A single figure is wanted: the count of lines below containing the string "username".

▶ **Data provided**
□ □ □ □ □ □ □
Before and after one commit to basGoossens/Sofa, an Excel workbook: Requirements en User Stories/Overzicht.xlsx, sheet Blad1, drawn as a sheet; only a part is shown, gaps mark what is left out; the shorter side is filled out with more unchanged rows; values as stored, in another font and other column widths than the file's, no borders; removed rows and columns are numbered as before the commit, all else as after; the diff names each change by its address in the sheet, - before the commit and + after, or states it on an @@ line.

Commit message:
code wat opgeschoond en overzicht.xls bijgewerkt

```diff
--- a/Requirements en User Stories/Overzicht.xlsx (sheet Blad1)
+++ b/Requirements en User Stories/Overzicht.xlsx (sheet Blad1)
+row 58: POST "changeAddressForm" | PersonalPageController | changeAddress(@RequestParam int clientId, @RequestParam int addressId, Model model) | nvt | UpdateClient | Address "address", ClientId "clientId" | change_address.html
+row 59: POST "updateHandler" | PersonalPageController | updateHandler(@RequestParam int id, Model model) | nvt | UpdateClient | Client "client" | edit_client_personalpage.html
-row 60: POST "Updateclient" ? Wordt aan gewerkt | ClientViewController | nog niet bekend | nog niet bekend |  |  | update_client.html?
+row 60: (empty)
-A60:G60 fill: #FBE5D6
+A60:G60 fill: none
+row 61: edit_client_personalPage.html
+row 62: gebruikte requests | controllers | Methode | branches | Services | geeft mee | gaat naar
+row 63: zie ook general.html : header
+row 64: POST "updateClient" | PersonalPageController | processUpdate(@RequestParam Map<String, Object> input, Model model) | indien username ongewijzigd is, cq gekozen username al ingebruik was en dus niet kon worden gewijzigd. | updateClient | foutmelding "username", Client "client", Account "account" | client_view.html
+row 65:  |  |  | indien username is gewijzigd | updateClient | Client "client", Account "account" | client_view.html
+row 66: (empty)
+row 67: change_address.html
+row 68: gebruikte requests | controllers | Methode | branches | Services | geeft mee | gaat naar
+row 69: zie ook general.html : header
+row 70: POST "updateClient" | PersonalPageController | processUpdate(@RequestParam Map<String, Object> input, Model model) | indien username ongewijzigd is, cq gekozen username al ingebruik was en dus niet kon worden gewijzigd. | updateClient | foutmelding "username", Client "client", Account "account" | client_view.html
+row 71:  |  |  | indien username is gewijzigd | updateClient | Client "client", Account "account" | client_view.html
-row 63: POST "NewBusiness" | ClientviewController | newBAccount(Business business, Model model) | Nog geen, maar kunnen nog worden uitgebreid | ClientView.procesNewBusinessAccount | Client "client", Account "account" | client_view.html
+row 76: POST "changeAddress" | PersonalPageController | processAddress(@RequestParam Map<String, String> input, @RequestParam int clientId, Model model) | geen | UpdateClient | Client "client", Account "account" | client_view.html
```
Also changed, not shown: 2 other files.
□ □ □ □ □ □ □
▶ **Final answer**
4